Rare plants, animals thrive in dam project site-A A +A
Tuesday, September 4, 2012
ILOILO CITY – Rare plants and animals are found at the area where the site of the multi-billion peso Jalaur River Multi-Purpose Project (JRMP) of the National Government will be built.
The barangays Garangan, Agcalaga and Masaroy is home to the indigenous people in central Panay Island.
Young scientists from the University of the Philippines-Diliman found an initial 40 tree species, 78 flowering plants and seven ferns, some of which are considered rare.
The team also discovered the presence of endangered warty pigs and spotted deers still roaming in the forests while eagle hawks locally called binanog soared by. The area also teemed of snakes and turtles.
The team of biologist John Warner Carag, physicist Niel Laurent Caidic and geologist Adrian Raymund Fernandez said the trees and plants species are on top of 10 ecologically important species, 18 with therapeutic purpose, 15 for food consumption and 19 for other uses.
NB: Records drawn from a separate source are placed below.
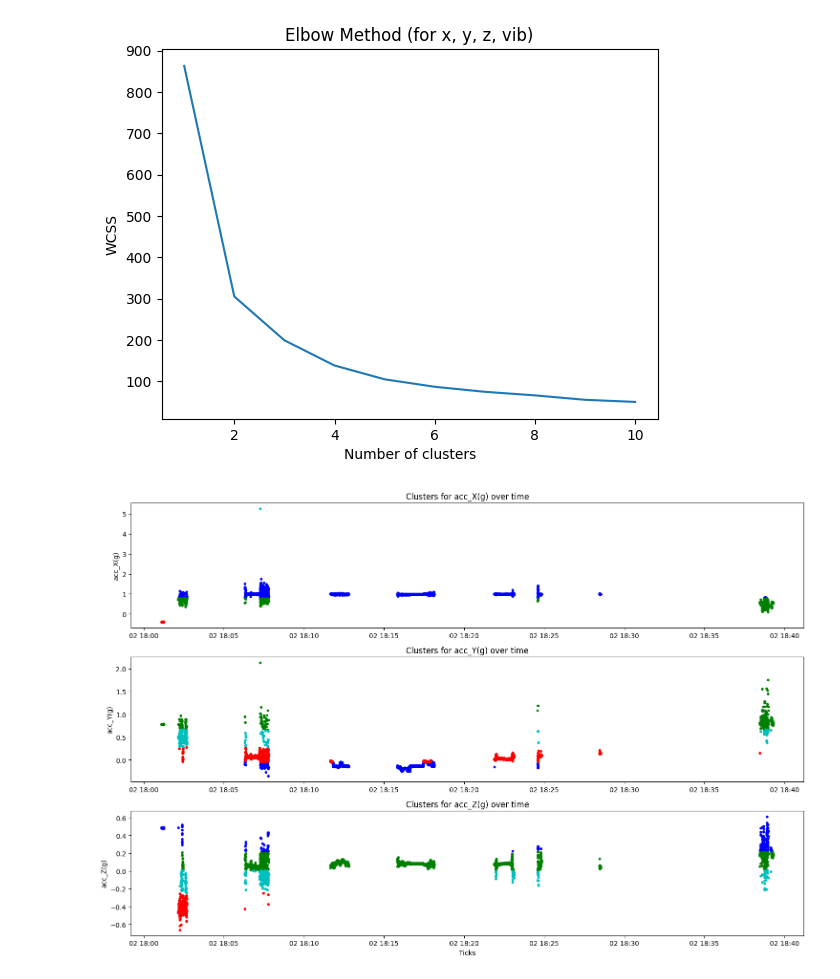
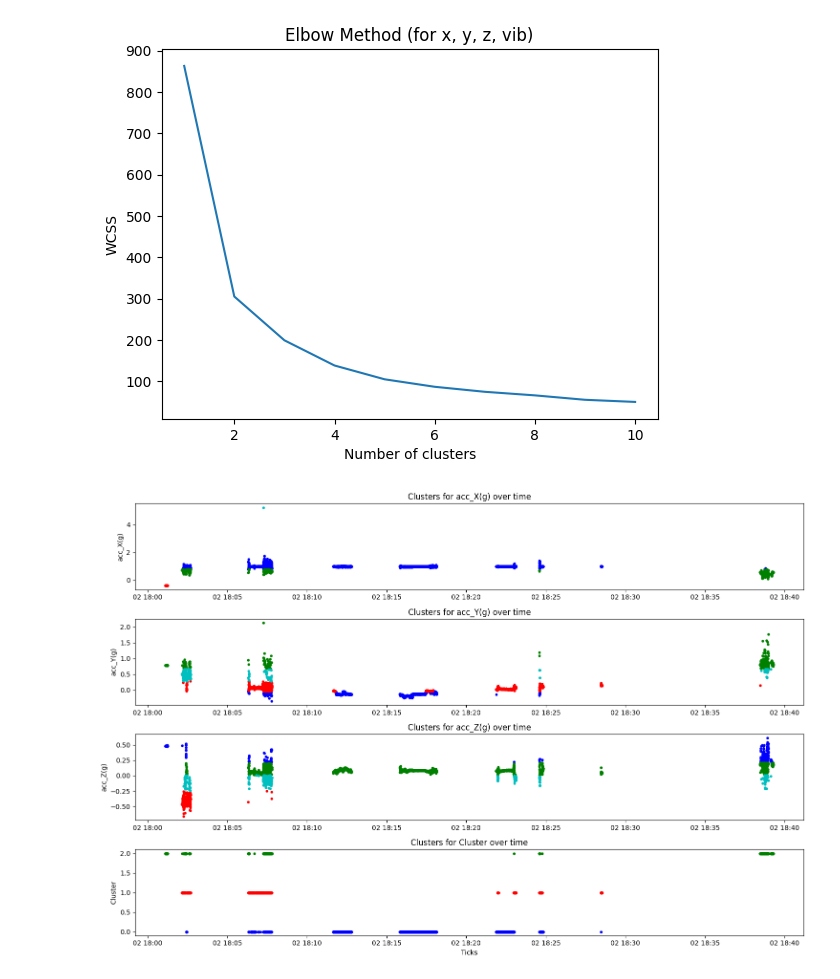
Before and after one commit to bill-unitech2021/motion_recognition_with_sensor_data, a Jupyter notebook: motion_analysis.ipynb, the cells around one changed output. Drawn from its saved outputs; the diff is of its cells as text; code cells hidden in the pictures.

```diff
--- a/motion_analysis.ipynb
+++ b/motion_analysis.ipynb
@@ -139,3 +141,0 @@ plt.show()
-# %%
-for i, k in enumerate(clusters):
-    print(i, k)
@@ -170,30 +166,34 @@ plt.show()
 # %%
 import matplotlib.pyplot as plt
 
 
 # Prepare the data and create a KMeans instance with 4 clusters
 kmeans = KMeans(n_clusters=4, random_state=0)
 
-features = ['acc_X(g)', 'acc_Y(g)', 'acc_Z(g)']
+features = ['acc_X(g)', 'acc_Y(g)', 'acc_Z(g)', 'Cluster']
 colors = ['b', 'g', 'r', 'c', 'm', 'y', 'k']
 
 fig, ax = plt.subplots(len(features), 1, figsize=(15, 10))
 
 # Apply KMeans for each feature and plot
 for i, feature in enumerate(features):
     feature_data = data[feature].values.reshape(-1,1)
     kmeans.fit(feature_data)
     clusters = kmeans.predict(feature_data)
     for cluster in set(clusters):
         ax[i].plot(data.Time[clusters == cluster], data[feature][clusters == cluster], '.', color=colors[cluster])
     ax[i].set_title(f'Clusters for {feature} over time')
     ax[i].set_ylabel(feature)
 
+
+#ax[len(features)].plot(data.Time, clusters, color=colors[cluster])
+
+
 plt.xlabel('Ticks')
 plt.tight_layout()
 plt.show()
 # %% [output]
-[figure, old version]
+[figure, new version]
 # %%
 import matplotlib.pyplot as plt
 import seaborn as sns
```
Also changed, not shown: parts of 7 cells of this notebook, 1 other file.
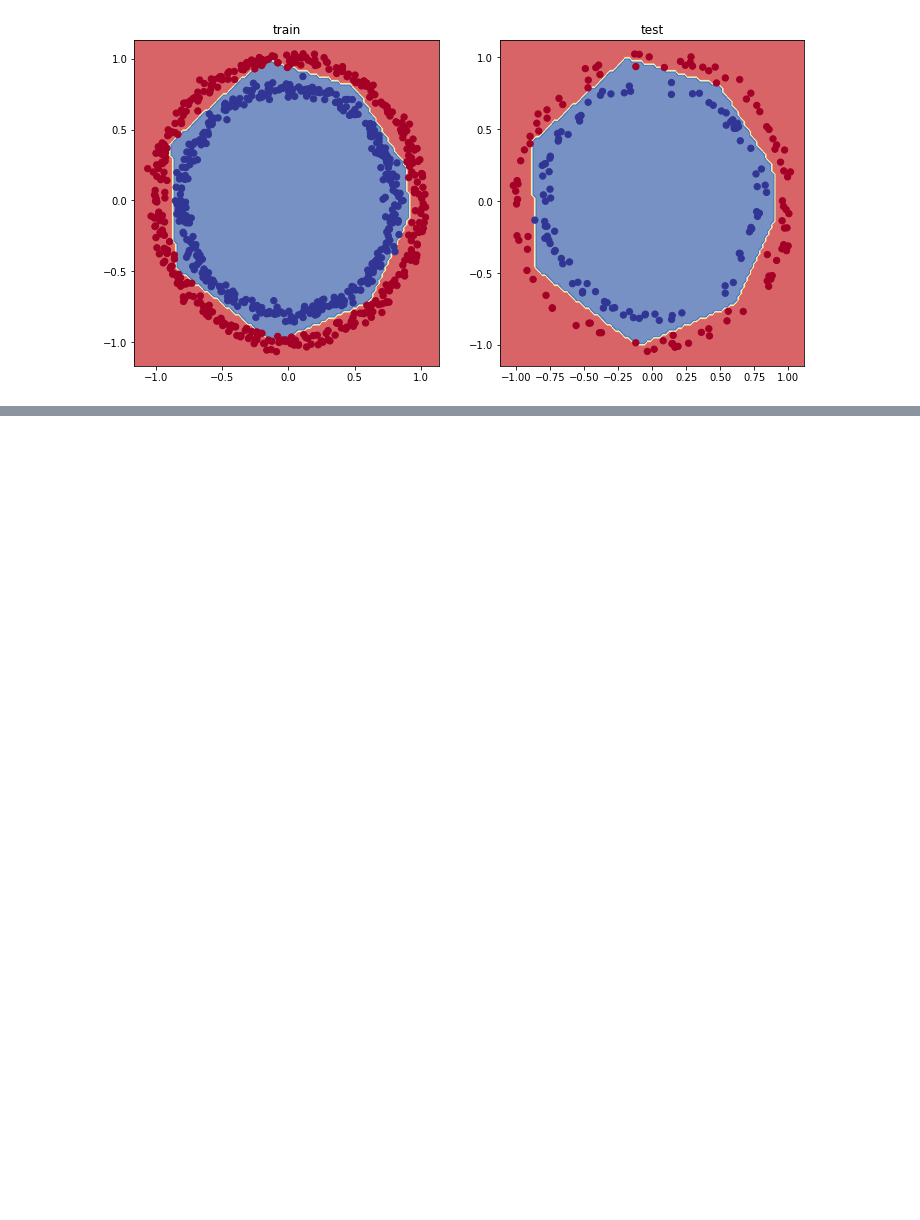
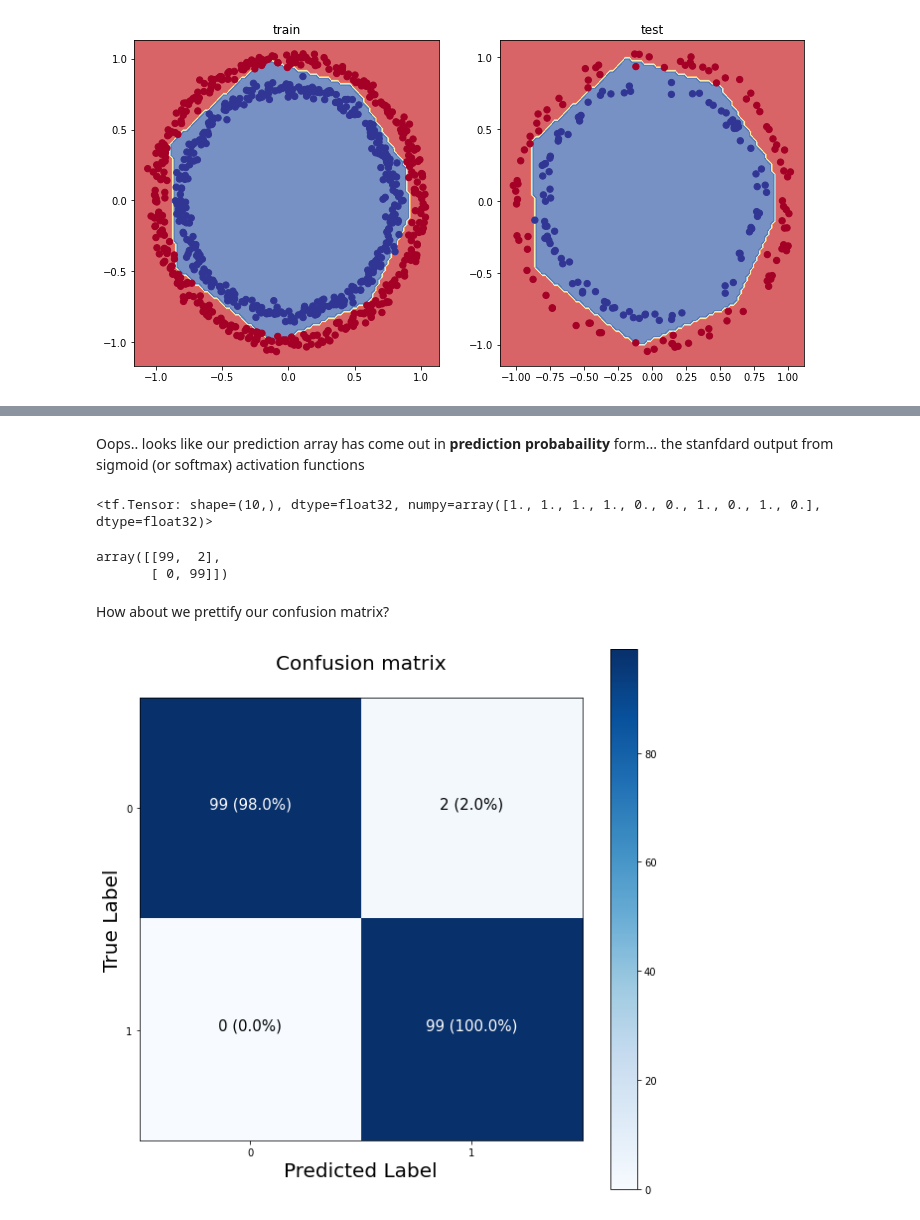
Before and after one commit to ShankarPoudel441/Tensorflow_colabs, a Jupyter notebook: 002_classification_learn_tensorflow.ipynb, the cells around one changed output, grey strips where cells are left out. Drawn from its saved outputs; the diff is of its cells as text; code cells hidden in the pictures; blank space fills up the shorter version.

```diff
--- a/002_classification_learn_tensorflow.ipynb
+++ b/002_classification_learn_tensorflow.ipynb
@@ -629,0 +650,9 @@ doing binary classifcation...
+# %%
+#Create a confusion matrix
+from sklearn.metrics import confusion_matrix
+
+#Make predictions
+y_preds=model_10.predict(X_test)
+
+#Create a confusion matrix
+confusion_matrix(y_test,y_preds)
@@ -629,0 +678,15 @@ doing binary classifcation...
+# %% [markdown]
+Oops..  looks like our prediction array has come out in **prediction probabaility**  form... the stanfdard output from sigmoid (or softmax) activation functions
+# %%
+#Convert out prediction probabilites to binary and view first 10
+tf.squeeze(tf.round(y_preds)[:10])
+# %% [output]
+<tf.Tensor: shape=(10,), dtype=float32, numpy=array([1., 1., 1., 1., 0., 0., 1., 0., 1., 0.], dtype=float32)>
+# %%
+#Create confusion matrix
+confusion_matrix(y_test,tf.round(y_preds))
+# %% [output]
+array([[99,  2],
+       [ 0, 99]])
+# %% [markdown]
+How about we prettify our confusion matrix?
@@ -629,0 +748,4 @@ doing binary classifcation...
+# %%
+create_confusion_matrix(y_train,y_preds)
+# %% [output]
+[figure, added]
```
Also changed, not shown: parts of 7 cells of this notebook.
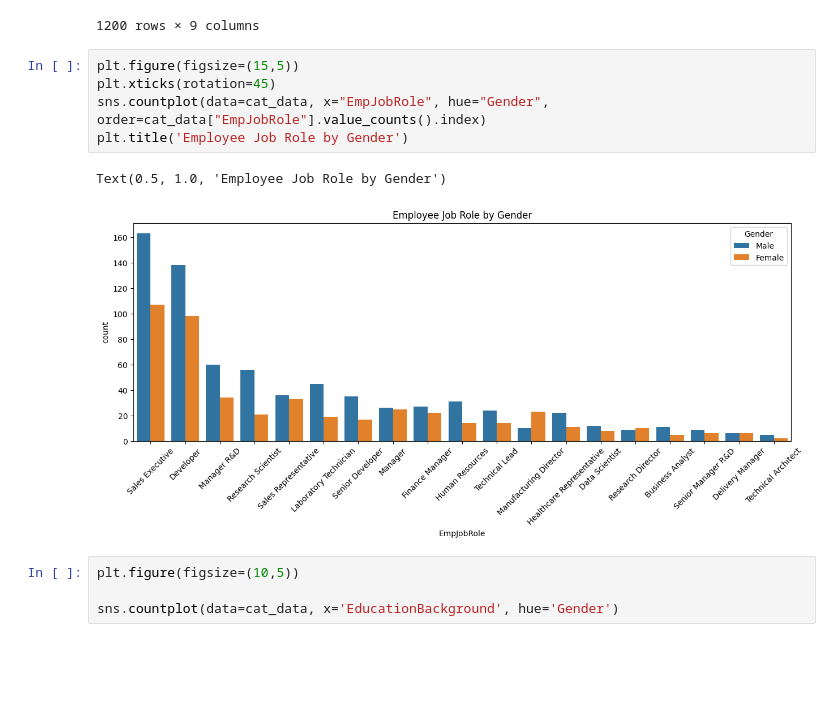
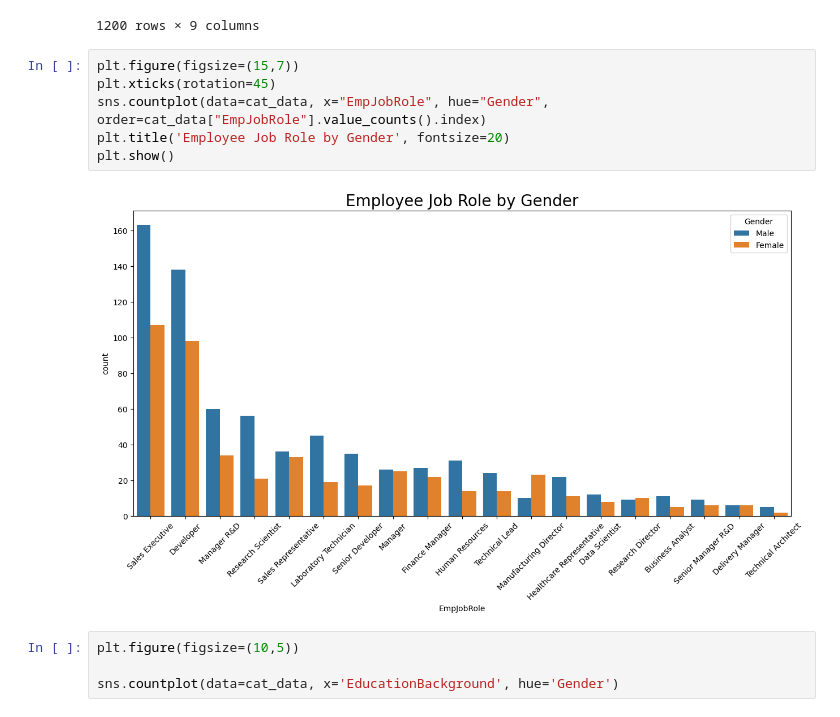
Before and after one commit to SudarshanIngole/IABAC_Project, a Jupyter notebook: IABAC_CDS_Project_Sudarshan.ipynb, the cells around one changed output. Cells and saved outputs as stored; diff of their text form; blank space fills up the shorter version.

```diff
--- a/IABAC_CDS_Project_Sudarshan.ipynb
+++ b/IABAC_CDS_Project_Sudarshan.ipynb
@@ -221,13 +221,13 @@ cat_data
 | 1199 | E100998 | Female | Life Sciences | Single | Sales | Sales Executive | ... |
 1200 rows × 9 columns
 # %%
-plt.figure(figsize=(15,5))
+plt.figure(figsize=(15,7))
 plt.xticks(rotation=45)
 sns.countplot(data=cat_data, x="EmpJobRole", hue="Gender", order=cat_data["EmpJobRole"].value_counts().index)
-plt.title('Employee Job Role by Gender')
+plt.title('Employee Job Role by Gender', fontsize=20)
+plt.show()
 # %% [output]
-Text(0.5, 1.0, 'Employee Job Role by Gender')
-[figure, old version]
+[figure, new version]
 # %%
 plt.figure(figsize=(10,5))
 
```
Also changed, not shown: parts of 78 cells of this notebook.
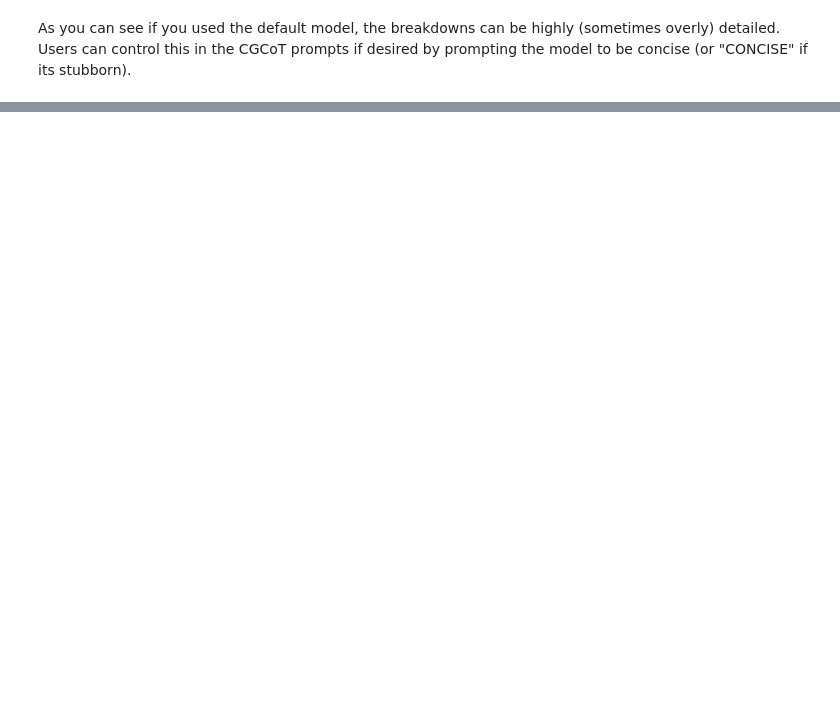
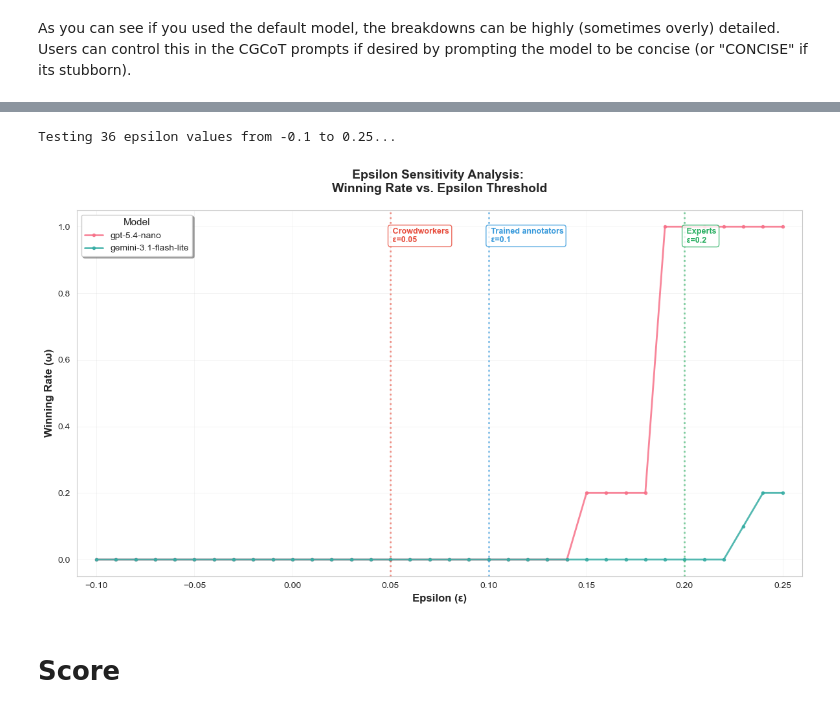
Before and after one commit to mlchrzan/INST750-Guest-Lecture-2026, a Jupyter notebook: example.ipynb, the cells around one changed output, grey strips where cells are left out. Cells and saved outputs as stored; diff of their text form; code cells hidden in the pictures; blank space fills up the shorter version.

```diff
--- a/example.ipynb
+++ b/example.ipynb
@@ -260,0 +321,9 @@ Pairadigm object saved successfully to: hatespeech_example.pkl
+# %%
+# Remove every row in p.pairwise_df where 'decision_gemini-3.1-flash-lite' is not "Text1" or "Text2"
+print(f"Original length: {p.pairwise_df.shape}")
+
+p.pairwise_df = p.pairwise_df[
+    p.pairwise_df["decision_gemini-3.1-flash-lite"].isin(["Text1", "Text2"])
+].copy()
+
+print(f"New length: {p.pairwise_df.shape}")
@@ -272 +442,8 @@ min(p.data['hate_speech_score'])
+# %%
+p.plot_epsilon_sensitivity()
+# %% [output]
+Testing 36 epsilon values from -0.1 to 0.25...
+[figure, added]
+# %% [markdown]
+# Score
 # %%
```
Also changed, not shown: parts of 35 cells of this notebook, 18 other files.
The river itself is rich of food such as fishes, eels and crabs while medicinal plants such as herba, alibhon, kasla and other leaves are used as medicine by the indigenous people in the area.
The team also discovered that indigenous farmers do not use fertilizer and pesticides in their farms nor they have irrigation facilities but depend solely on rainfall for their crops.
Mostly slash and burn or kaingin farmers, they also plant coffee, rootcrops and bananas and raised livestock for own consumption.